ALTHOUGH not sure of the extent yet, Brisbane coach Chris Fagan says the knee injury suffered by first-year star Will Ashcroft has dampened his mood following the Lions' win over Geelong on Saturday night.

Ashcroft hobbled from the Gabba midway through the fourth quarter of the 11-point win holding his right knee and did not return.

Speaking after the match, Fagan was flat, but tried to remain optimistic about the 19-year-old's chances when he gets scanned on Monday.

LIONS v CATS Full match coverage and stats

"We'll all hope for the best," Fagan said.


"You've got to live in hope that it's something a little bit less than an ACL. We'll just see.

"It's dampened my mood.

"I don't like to see that for any player at any club, any time."

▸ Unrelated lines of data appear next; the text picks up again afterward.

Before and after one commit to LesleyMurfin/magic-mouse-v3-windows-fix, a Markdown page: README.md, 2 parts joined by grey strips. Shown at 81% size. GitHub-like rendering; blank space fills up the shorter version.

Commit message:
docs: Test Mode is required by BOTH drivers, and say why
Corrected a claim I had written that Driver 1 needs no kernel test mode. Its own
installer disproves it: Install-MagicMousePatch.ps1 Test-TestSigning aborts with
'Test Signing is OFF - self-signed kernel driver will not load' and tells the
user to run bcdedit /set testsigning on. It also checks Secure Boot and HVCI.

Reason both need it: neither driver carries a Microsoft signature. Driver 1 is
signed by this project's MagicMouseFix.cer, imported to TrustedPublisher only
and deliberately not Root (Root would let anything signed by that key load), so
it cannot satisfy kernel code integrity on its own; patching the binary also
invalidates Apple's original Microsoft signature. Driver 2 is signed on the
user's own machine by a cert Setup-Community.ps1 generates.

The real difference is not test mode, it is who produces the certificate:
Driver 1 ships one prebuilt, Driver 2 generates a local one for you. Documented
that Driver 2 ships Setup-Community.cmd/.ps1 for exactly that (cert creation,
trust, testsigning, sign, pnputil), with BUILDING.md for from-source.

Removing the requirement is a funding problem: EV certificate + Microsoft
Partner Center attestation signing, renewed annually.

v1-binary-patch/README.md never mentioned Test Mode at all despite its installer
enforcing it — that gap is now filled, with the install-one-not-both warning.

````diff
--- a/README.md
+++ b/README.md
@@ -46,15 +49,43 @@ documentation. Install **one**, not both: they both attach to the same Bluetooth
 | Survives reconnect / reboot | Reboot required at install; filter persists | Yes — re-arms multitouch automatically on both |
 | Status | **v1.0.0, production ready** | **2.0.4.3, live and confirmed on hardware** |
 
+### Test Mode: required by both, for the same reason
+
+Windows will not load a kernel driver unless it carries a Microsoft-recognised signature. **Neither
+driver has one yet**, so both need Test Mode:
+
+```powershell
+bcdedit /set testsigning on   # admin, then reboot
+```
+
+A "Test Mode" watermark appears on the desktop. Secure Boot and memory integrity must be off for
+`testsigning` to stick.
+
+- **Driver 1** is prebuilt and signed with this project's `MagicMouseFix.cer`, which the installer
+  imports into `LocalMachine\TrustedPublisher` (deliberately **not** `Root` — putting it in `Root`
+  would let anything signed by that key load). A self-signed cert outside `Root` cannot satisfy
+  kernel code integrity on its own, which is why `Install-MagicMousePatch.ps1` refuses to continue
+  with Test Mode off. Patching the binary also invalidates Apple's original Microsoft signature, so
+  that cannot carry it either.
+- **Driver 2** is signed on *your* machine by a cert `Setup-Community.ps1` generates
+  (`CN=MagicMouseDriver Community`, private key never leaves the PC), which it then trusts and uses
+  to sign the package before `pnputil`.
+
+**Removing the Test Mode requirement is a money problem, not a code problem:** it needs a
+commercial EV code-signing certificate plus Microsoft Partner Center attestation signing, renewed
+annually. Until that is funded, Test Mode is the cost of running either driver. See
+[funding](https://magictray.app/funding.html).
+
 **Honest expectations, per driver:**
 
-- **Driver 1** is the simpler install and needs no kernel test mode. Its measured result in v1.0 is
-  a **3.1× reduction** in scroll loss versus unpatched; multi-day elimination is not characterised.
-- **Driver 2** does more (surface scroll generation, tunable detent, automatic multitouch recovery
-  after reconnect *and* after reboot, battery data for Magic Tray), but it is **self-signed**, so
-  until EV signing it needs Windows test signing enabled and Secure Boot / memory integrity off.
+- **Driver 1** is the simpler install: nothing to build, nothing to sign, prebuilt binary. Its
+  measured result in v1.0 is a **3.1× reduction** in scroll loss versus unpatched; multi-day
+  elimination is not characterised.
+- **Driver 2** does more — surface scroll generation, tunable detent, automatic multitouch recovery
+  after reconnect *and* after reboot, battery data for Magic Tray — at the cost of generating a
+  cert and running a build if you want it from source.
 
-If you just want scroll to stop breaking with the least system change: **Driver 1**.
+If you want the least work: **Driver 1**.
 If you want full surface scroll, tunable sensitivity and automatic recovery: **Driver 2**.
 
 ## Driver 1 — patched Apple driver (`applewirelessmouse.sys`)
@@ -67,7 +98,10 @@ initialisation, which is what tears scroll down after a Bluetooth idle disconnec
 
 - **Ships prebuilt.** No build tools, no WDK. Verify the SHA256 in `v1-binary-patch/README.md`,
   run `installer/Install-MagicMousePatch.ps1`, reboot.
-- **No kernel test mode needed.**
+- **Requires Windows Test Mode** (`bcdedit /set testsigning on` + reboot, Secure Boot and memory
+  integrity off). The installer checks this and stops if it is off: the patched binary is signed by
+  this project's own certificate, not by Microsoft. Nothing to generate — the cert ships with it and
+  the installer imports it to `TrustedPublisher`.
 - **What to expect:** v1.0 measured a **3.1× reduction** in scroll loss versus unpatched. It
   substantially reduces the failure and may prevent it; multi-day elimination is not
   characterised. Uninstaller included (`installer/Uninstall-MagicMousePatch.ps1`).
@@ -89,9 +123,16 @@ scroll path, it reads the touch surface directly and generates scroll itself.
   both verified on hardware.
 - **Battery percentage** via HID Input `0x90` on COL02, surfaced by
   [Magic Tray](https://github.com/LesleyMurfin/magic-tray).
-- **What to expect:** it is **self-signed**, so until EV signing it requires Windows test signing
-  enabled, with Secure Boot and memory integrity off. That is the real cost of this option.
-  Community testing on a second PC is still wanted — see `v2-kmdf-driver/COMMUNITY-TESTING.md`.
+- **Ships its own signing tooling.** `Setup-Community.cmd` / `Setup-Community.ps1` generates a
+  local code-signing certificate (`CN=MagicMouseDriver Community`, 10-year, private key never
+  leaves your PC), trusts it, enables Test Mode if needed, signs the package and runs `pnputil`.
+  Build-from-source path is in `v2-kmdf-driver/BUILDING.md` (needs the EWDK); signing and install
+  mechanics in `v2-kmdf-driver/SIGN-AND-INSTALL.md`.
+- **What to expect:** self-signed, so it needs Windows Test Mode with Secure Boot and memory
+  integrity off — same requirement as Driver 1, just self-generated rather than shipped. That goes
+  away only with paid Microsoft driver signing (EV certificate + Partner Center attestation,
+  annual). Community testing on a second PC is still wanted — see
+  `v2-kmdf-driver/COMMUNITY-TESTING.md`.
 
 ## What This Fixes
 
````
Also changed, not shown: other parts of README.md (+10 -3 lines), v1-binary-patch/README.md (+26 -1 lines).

Fagan said Ashcroft, who was still hobbling around following the match, was "a little uncertain" as well.

Ashcroft has been fantastic for Brisbane in his first season after being taken at No.2 in last year's national draft, playing all 18 games and being an integral part of its midfield.


The injury soured an otherwise strong performance by the Lions, who led by as much as 37 points before having to hold on in the final 10 minutes from the fast-finishing Cats.

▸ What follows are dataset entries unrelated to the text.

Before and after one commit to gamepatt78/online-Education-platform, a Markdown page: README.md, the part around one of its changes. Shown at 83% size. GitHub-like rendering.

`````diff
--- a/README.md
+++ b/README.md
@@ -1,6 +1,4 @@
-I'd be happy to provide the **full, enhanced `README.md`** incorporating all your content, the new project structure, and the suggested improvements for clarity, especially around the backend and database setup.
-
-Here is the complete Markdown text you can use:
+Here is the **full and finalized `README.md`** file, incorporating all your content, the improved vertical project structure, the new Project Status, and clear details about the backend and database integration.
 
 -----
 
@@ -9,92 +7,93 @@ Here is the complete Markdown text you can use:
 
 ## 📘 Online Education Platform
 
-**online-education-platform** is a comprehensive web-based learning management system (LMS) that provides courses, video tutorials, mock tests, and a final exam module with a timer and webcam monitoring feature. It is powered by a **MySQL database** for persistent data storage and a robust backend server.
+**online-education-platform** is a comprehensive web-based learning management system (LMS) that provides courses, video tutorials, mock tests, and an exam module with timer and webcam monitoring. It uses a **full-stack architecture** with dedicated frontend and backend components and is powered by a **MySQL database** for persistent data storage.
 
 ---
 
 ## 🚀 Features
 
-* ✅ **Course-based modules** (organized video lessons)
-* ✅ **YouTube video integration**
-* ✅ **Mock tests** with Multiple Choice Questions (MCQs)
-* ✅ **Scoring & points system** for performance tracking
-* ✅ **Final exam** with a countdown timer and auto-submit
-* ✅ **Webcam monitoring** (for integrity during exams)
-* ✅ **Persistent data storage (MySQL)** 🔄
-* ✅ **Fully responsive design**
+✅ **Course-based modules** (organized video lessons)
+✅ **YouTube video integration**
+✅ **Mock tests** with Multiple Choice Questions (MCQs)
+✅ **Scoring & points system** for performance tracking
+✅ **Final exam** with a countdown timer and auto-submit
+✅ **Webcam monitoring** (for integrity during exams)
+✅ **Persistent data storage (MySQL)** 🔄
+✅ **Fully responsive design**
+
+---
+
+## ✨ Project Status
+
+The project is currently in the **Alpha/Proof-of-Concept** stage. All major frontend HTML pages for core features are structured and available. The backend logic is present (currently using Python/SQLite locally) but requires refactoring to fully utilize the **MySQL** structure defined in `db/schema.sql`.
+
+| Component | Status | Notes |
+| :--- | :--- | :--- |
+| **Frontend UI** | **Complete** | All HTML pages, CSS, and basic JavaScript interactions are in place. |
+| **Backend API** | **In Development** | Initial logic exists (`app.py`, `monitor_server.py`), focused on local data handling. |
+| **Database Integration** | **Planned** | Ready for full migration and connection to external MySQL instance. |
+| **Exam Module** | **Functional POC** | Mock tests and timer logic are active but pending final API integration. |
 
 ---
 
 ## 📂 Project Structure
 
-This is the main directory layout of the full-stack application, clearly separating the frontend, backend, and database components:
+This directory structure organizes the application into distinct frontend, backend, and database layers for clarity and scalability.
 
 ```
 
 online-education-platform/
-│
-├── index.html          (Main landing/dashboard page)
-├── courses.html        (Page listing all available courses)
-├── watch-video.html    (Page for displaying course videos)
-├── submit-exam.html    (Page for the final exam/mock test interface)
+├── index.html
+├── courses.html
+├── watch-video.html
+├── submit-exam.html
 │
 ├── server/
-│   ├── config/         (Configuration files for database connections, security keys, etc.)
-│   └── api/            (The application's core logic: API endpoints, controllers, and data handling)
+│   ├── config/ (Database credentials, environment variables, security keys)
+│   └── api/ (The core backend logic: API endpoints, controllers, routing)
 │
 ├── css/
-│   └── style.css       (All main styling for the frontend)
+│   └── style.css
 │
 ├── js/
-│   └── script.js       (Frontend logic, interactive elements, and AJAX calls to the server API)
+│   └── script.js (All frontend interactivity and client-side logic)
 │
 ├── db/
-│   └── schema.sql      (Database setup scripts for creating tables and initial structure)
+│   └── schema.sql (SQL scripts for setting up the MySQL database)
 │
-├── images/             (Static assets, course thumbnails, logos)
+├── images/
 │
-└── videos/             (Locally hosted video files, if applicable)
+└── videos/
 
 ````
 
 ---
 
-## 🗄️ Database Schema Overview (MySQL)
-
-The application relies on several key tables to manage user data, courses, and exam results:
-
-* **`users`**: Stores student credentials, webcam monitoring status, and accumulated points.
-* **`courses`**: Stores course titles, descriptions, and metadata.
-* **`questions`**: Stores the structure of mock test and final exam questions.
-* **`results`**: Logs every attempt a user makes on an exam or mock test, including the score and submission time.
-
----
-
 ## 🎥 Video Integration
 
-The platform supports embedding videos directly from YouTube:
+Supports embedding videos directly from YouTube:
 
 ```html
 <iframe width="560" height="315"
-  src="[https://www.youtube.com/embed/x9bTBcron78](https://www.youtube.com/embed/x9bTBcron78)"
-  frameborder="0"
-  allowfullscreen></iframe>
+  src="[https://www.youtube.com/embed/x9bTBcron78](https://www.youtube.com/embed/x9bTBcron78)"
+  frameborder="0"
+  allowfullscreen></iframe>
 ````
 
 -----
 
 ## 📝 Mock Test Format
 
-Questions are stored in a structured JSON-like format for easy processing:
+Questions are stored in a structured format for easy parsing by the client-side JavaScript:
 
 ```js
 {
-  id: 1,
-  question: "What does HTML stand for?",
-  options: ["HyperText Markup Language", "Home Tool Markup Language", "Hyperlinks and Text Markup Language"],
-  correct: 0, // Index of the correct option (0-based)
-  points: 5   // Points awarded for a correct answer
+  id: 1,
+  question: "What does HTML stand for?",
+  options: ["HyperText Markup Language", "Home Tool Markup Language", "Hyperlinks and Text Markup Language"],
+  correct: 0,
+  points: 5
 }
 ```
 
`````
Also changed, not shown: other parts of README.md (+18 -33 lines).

Fagan said although it wasn't ideal giving up the big lead, in some ways it was "fortuitous" to be able to train their end-of-game play after crumbling against Melbourne in the dying stages last week.

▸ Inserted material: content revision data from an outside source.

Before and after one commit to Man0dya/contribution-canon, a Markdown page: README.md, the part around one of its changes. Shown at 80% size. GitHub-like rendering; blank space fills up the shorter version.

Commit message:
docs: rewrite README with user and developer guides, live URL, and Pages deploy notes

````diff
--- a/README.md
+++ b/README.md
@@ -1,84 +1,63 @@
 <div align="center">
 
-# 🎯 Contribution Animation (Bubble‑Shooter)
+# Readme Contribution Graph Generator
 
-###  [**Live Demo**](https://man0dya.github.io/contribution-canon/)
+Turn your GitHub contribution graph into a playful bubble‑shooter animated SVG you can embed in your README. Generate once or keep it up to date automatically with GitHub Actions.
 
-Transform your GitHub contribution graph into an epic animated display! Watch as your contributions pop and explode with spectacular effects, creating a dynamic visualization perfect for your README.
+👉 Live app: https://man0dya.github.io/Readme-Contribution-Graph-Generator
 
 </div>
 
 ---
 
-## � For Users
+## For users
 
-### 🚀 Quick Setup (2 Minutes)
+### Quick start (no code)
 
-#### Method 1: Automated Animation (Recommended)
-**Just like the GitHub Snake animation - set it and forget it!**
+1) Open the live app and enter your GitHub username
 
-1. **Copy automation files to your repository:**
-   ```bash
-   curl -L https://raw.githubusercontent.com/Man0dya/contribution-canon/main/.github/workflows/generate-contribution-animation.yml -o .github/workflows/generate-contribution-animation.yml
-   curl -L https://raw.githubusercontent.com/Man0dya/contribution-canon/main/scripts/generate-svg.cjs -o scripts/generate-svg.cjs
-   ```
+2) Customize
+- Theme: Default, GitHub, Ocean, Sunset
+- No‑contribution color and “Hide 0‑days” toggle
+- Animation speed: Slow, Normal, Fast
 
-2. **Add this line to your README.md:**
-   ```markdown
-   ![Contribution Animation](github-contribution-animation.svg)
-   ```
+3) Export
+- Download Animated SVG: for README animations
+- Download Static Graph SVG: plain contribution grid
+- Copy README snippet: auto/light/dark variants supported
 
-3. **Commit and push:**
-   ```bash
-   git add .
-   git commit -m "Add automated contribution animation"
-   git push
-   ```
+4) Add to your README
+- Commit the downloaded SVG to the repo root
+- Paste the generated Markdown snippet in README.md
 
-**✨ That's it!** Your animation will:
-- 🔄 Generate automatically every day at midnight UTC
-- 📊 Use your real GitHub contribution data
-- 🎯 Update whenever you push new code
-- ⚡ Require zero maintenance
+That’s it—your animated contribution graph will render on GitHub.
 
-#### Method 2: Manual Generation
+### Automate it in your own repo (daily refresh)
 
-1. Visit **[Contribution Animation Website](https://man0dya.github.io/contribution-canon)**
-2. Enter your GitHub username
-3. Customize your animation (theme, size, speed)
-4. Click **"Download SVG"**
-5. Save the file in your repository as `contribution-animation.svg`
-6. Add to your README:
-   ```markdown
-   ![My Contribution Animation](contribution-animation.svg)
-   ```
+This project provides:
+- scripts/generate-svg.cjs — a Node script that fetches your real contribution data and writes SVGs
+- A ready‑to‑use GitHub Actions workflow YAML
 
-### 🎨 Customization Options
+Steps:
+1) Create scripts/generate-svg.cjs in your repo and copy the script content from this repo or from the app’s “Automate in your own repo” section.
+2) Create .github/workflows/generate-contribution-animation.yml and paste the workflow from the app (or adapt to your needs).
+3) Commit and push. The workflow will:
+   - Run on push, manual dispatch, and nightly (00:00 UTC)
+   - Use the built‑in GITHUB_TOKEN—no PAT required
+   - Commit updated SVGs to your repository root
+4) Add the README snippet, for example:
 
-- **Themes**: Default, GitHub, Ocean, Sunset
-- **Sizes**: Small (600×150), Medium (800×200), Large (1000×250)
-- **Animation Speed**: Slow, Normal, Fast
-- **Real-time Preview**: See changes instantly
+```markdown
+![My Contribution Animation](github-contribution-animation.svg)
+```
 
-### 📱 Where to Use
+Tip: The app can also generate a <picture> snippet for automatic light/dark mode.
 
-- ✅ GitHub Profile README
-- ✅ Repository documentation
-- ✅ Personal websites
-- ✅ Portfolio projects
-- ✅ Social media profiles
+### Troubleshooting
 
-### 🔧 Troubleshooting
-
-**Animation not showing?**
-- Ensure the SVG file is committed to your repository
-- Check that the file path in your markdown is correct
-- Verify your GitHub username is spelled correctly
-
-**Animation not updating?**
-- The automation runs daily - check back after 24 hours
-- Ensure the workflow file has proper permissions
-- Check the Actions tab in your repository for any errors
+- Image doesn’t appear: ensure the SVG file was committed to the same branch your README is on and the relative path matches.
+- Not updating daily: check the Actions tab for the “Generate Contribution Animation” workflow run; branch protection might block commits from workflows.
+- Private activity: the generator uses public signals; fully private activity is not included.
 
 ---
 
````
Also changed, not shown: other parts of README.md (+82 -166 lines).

"I think we handled that last five or six minutes pretty well," he said.

"Psychologically it would have been pretty hard because those boys were aware of what happened last week.


"We never dodged away from what happened in the last part of that game.

"We reviewed it hard during the week and you could see they did the things we talked about much much better.

"You'd prefer to not have the opposition come at you like that, but in another way it's fortuitous that we got the opportunity to practise it.

"It wasn't perfect, but it was better."


Geelong coach Chris Scott said he didn't have to look far to see where things went wrong.

The Cats were hammered 49-22 in the clearances and 140-105 in contested possessions, which gave the home team a mountain of territorial advantage in the first half.

Scott praised his team's defensive group, saying they could have been "obliterated" with that much ball coming in.


"Our sense ... was that we got a lot wrong, didn't play particularly well, but hung in enough to give ourselves a chance to steal it," Scott said.

"It's such a nice feeling being the coach, knowing they won't give up. They were going to hang in and if there was a little opening they'd be there to jump through it."

Although their top-four chances are now slipping away, Scott said he was still confident Geelong's best football was as good as any in the competition.